Incidents like these have educators wanting to be better prepared.

“Even though we’re in Hawaii, it could happen to us,” said Al Caragnilla, Farrington High School Principal. “So just being prepared is one thing, and I just don’t think we’re prepared enough.”

Now, the Hawaii Department of Education is holding its first school safety conference. Over 700 principals, teachers, and school staff attended safety training on Wednesday.

“Anything that slows down the bad guy from getting to his victims is a good thing,” said Sean Burke, School Safety Advocacy Council President.

Educators are learning about how to respond during a crisis from national experts taking a page right out of real situations.

“It’s pretty intense when you see live footage of what happened and what can happen at your school. I think protecting the kids is first and foremost and the teachers and looking at mitigation strategies of how we can do that,” said Carganilla.

Experts say a difference between school campuses here compared to the mainland is the open layout, making it harder to secure in some situations.
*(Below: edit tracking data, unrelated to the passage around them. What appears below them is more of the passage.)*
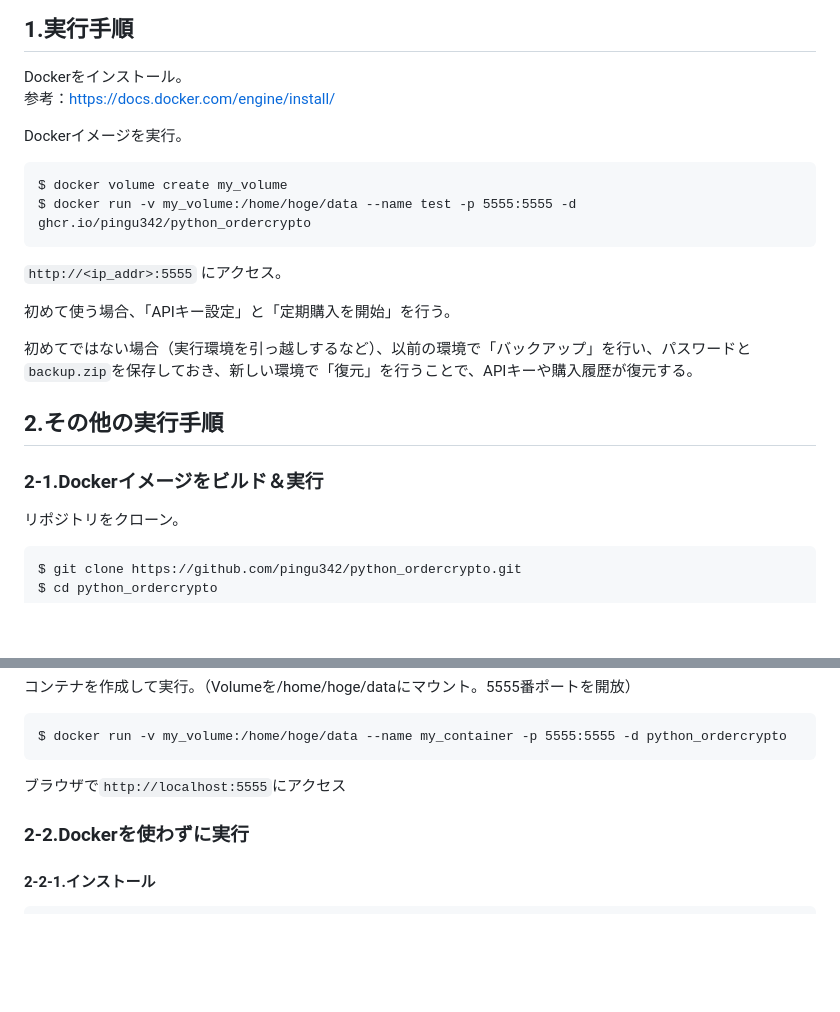
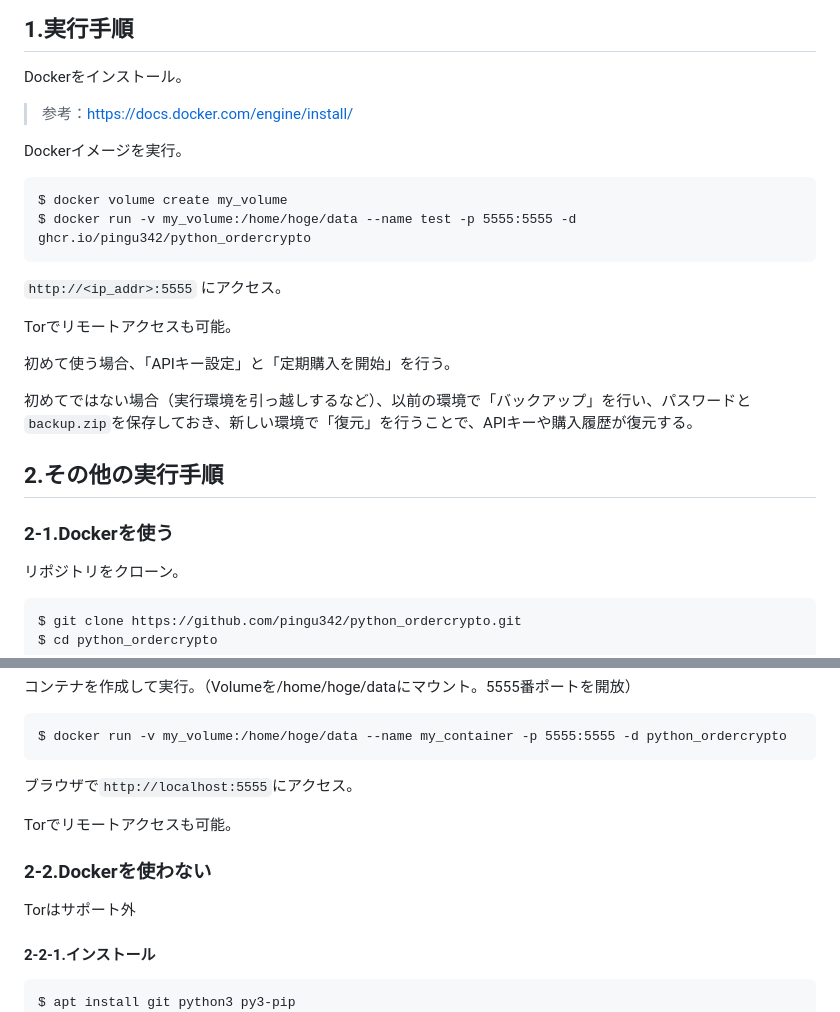
Before and after one commit to pingu342/python_ordercrypto, a Markdown page: README.md, 2 parts joined by grey strips. GitHub-like rendering; blank space fills up the shorter version.

```diff
--- a/README.md
+++ b/README.md
@@ -6,7 +6,8 @@ bitbankccの取引所でBitcoinをドルコスト平均法で定期購入する
 ## 1.実行手順
 
 Dockerをインストール。
-参考：[https://docs.docker.com/engine/install/](https://docs.docker.com/engine/install/)
+
+> 参考：[https://docs.docker.com/engine/install/](https://docs.docker.com/engine/install/)
 
 Dockerイメージを実行。
 
@@ -15,13 +16,15 @@ Dockerイメージを実行。
 
 `http://<ip_addr>:5555` にアクセス。
 
+Torでリモートアクセスも可能。
+
 初めて使う場合、「APIキー設定」と「定期購入を開始」を行う。
 
 初めてではない場合（実行環境を引っ越しするなど）、以前の環境で「バックアップ」を行い、パスワードと`backup.zip`を保存しておき、新しい環境で「復元」を行うことで、APIキーや購入履歴が復元する。
 
 ## 2.その他の実行手順
 
-### 2-1.Dockerイメージをビルド＆実行
+### 2-1.Dockerを使う
 
 リポジトリをクローン。
 
@@ -40,12 +43,17 @@ Volumeを作成。
 
     $ docker run -v my_volume:/home/hoge/data --name my_container -p 5555:5555 -d python_ordercrypto
 
-ブラウザで`http://localhost:5555`にアクセス
+ブラウザで`http://localhost:5555`にアクセス。
 
-### 2-2.Dockerを使わずに実行
+Torでリモートアクセスも可能。
+
+### 2-2.Dockerを使わない
+
+Torはサポート外
 
 #### 2-2-1.インストール
 
+    $ apt install git python3 py3-pip
     $ cd ~
     $ mkdir virtualenv
     $ cd virtualenv
```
Schools will be asking for more resources from the legislature to better protect students and staff.

“It could be staff, school resource officers, devices or money for certain gates or doors on in different areas,” said Carganilla.

The DOE does have a school safety committee that ensures each school is conducting drills and debriefs after every school threat.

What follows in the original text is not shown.